# HOW TO COMPLETE THIS TASK
No picture belongs in the copy. Repeat each line below exactly.
[ENTRIES SHOWN]
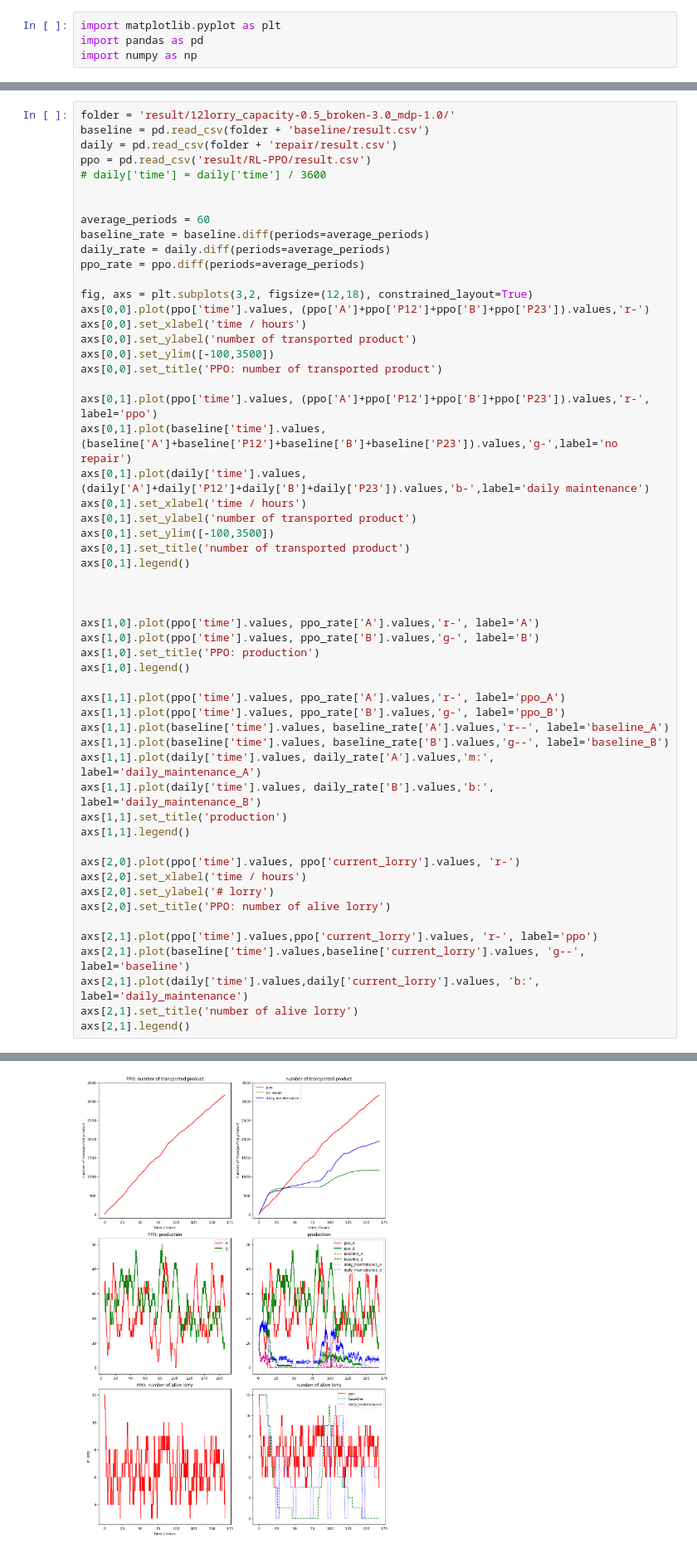
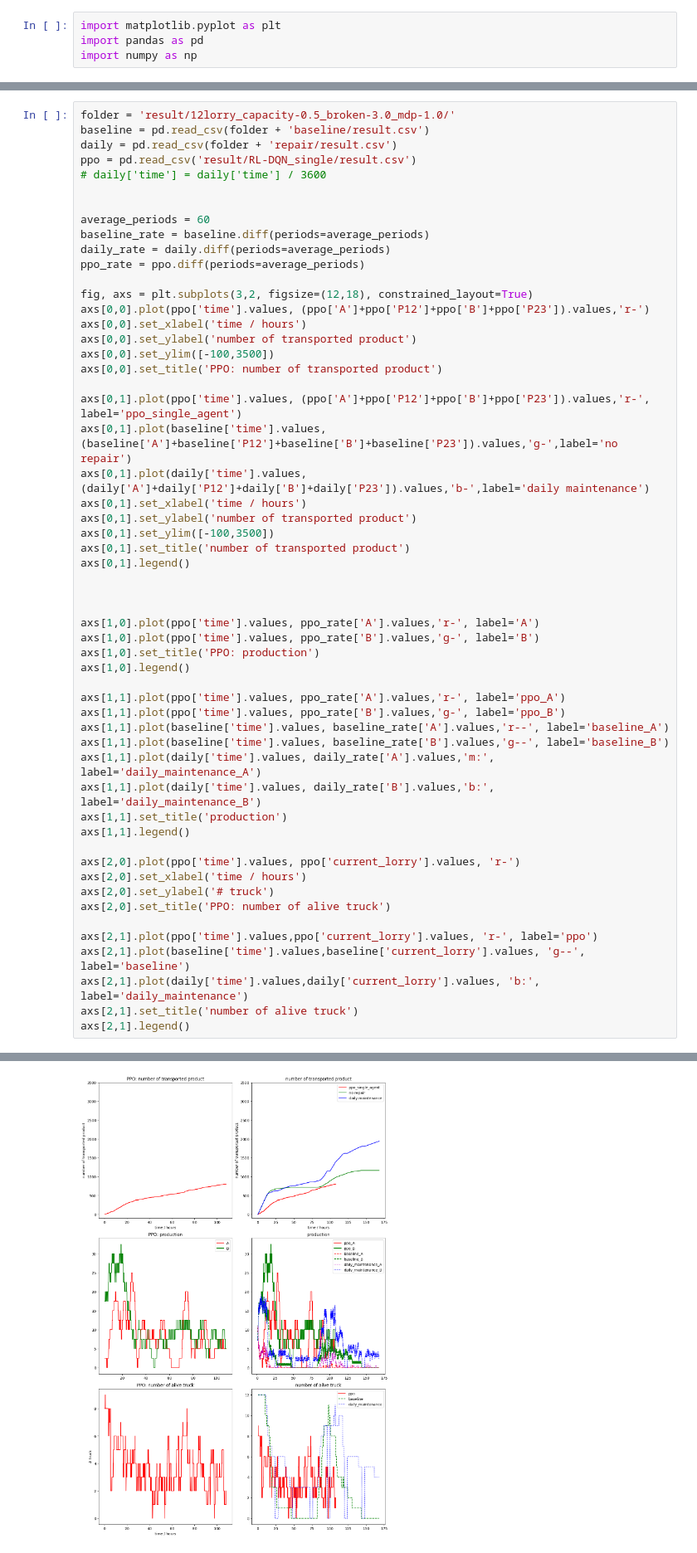
Before and after one commit to Observe-l/PredM, a Jupyter notebook: result_plot.ipynb, the cells around one changed output, grey strips where cells are left out. Shown at 83% size. Drawn from its saved outputs; the diff is of its cells as text.

Commit message:
Backup single agent

```diff
--- a/result_plot.ipynb
+++ b/result_plot.ipynb
@@ -203,7 +203,7 @@ axs[3,2].legend()
 folder = 'result/12lorry_capacity-0.5_broken-3.0_mdp-1.0/'
 baseline = pd.read_csv(folder + 'baseline/result.csv')
 daily = pd.read_csv(folder + 'repair/result.csv')
-ppo = pd.read_csv('result/RL-PPO/result.csv')
+ppo = pd.read_csv('result/RL-DQN_single/result.csv')
 # daily['time'] = daily['time'] / 3600
 
 
@@ -219,41 +219,41 @@ axs[0,0].set_ylabel('number of transported product')
 axs[0,0].set_ylim([-100,3500])
 axs[0,0].set_title('PPO: number of transported product')
 
-axs[0,1].plot(ppo['time'].values, (ppo['A']+ppo['P12']+ppo['B']+ppo['P23']).values,'r-', label='ppo')
+axs[0,1].plot(ppo['time'].values, (ppo['A']+ppo['P12']+ppo['B']+ppo['P23']).values,'r-', label='ppo_single_agent')
 axs[0,1].plot(baseline['time'].values, (baseline['A']+baseline['P12']+baseline['B']+baseline['P23']).values,'g-',label='no repair')
 axs[0,1].plot(daily['time'].values, (daily['A']+daily['P12']+daily['B']+daily['P23']).values,'b-',label='daily maintenance')
 axs[0,1].set_xlabel('time / hours')
 axs[0,1].set_ylabel('number of transported product')
 axs[0,1].set_ylim([-100,3500])
 axs[0,1].set_title('number of transported product')
 axs[0,1].legend()
 
 
 
 axs[1,0].plot(ppo['time'].values, ppo_rate['A'].values,'r-', label='A')
 axs[1,0].plot(ppo['time'].values, ppo_rate['B'].values,'g-', label='B')
 axs[1,0].set_title('PPO: production')
 axs[1,0].legend()
 
 axs[1,1].plot(ppo['time'].values, ppo_rate['A'].values,'r-', label='ppo_A')
 axs[1,1].plot(ppo['time'].values, ppo_rate['B'].values,'g-', label='ppo_B')
 axs[1,1].plot(baseline['time'].values, baseline_rate['A'].values,'r--', label='baseline_A')
 axs[1,1].plot(baseline['time'].values, baseline_rate['B'].values,'g--', label='baseline_B')
 axs[1,1].plot(daily['time'].values, daily_rate['A'].values,'m:', label='daily_maintenance_A')
 axs[1,1].plot(daily['time'].values, daily_rate['B'].values,'b:', label='daily_maintenance_B')
 axs[1,1].set_title('production')
 axs[1,1].legend()
 
 axs[2,0].plot(ppo['time'].values, ppo['current_lorry'].values, 'r-')
 axs[2,0].set_xlabel('time / hours')
-axs[2,0].set_ylabel('# lorry')
-axs[2,0].set_title('PPO: number of alive lorry')
+axs[2,0].set_ylabel('# truck')
+axs[2,0].set_title('PPO: number of alive truck')
 
 axs[2,1].plot(ppo['time'].values,ppo['current_lorry'].values, 'r-', label='ppo')
 axs[2,1].plot(baseline['time'].values,baseline['current_lorry'].values, 'g--', label='baseline')
 axs[2,1].plot(daily['time'].values,daily['current_lorry'].values, 'b:', label='daily_maintenance')
-axs[2,1].set_title('number of alive lorry')
+axs[2,1].set_title('number of alive truck')
 axs[2,1].legend()
 # %% [output]
 <matplotlib.legend.Legend at 0x...>
-[figure, old version]
+[figure, new version]
```
Also changed, not shown: 9 other files.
[/ENTRIES SHOWN]
# ANSWER AREA
Before and after one commit to Observe-l/PredM, a Jupyter notebook: result_plot.ipynb, the cells around one changed output, grey strips where cells are left out. Shown at 83% size. Drawn from its saved outputs; the diff is of its cells as text.

Commit message:
Backup single agent

```diff
--- a/result_plot.ipynb
+++ b/result_plot.ipynb
@@ -203,7 +203,7 @@ axs[3,2].legend()
 folder = 'result/12lorry_capacity-0.5_broken-3.0_mdp-1.0/'
 baseline = pd.read_csv(folder + 'baseline/result.csv')
 daily = pd.read_csv(folder + 'repair/result.csv')
-ppo = pd.read_csv('result/RL-PPO/result.csv')
+ppo = pd.read_csv('result/RL-DQN_single/result.csv')
 # daily['time'] = daily['time'] / 3600
 
 
@@ -219,41 +219,41 @@ axs[0,0].set_ylabel('number of transported product')
 axs[0,0].set_ylim([-100,3500])
 axs[0,0].set_title('PPO: number of transported product')
 
-axs[0,1].plot(ppo['time'].values, (ppo['A']+ppo['P12']+ppo['B']+ppo['P23']).values,'r-', label='ppo')
+axs[0,1].plot(ppo['time'].values, (ppo['A']+ppo['P12']+ppo['B']+ppo['P23']).values,'r-', label='ppo_single_agent')
 axs[0,1].plot(baseline['time'].values, (baseline['A']+baseline['P12']+baseline['B']+baseline['P23']).values,'g-',label='no repair')
 axs[0,1].plot(daily['time'].values, (daily['A']+daily['P12']+daily['B']+daily['P23']).values,'b-',label='daily maintenance')
 axs[0,1].set_xlabel('time / hours')
 axs[0,1].set_ylabel('number of transported product')
 axs[0,1].set_ylim([-100,3500])
 axs[0,1].set_title('number of transported product')
 axs[0,1].legend()
 
 
 
 axs[1,0].plot(ppo['time'].values, ppo_rate['A'].values,'r-', label='A')
 axs[1,0].plot(ppo['time'].values, ppo_rate['B'].values,'g-', label='B')
 axs[1,0].set_title('PPO: production')
 axs[1,0].legend()
 
 axs[1,1].plot(ppo['time'].values, ppo_rate['A'].values,'r-', label='ppo_A')
 axs[1,1].plot(ppo['time'].values, ppo_rate['B'].values,'g-', label='ppo_B')
 axs[1,1].plot(baseline['time'].values, baseline_rate['A'].values,'r--', label='baseline_A')
 axs[1,1].plot(baseline['time'].values, baseline_rate['B'].values,'g--', label='baseline_B')
 axs[1,1].plot(daily['time'].values, daily_rate['A'].values,'m:', label='daily_maintenance_A')
 axs[1,1].plot(daily['time'].values, daily_rate['B'].values,'b:', label='daily_maintenance_B')
 axs[1,1].set_title('production')
 axs[1,1].legend()
 
 axs[2,0].plot(ppo['time'].values, ppo['current_lorry'].values, 'r-')
 axs[2,0].set_xlabel('time / hours')
-axs[2,0].set_ylabel('# lorry')
-axs[2,0].set_title('PPO: number of alive lorry')
+axs[2,0].set_ylabel('# truck')
+axs[2,0].set_title('PPO: number of alive truck')
 
 axs[2,1].plot(ppo['time'].values,ppo['current_lorry'].values, 'r-', label='ppo')
 axs[2,1].plot(baseline['time'].values,baseline['current_lorry'].values, 'g--', label='baseline')
 axs[2,1].plot(daily['time'].values,daily['current_lorry'].values, 'b:', label='daily_maintenance')
-axs[2,1].set_title('number of alive lorry')
+axs[2,1].set_title('number of alive truck')
 axs[2,1].legend()
 # %% [output]
 <matplotlib.legend.Legend at 0x...>
-[figure, old version]
+[figure, new version]
```
Also changed, not shown: 9 other files.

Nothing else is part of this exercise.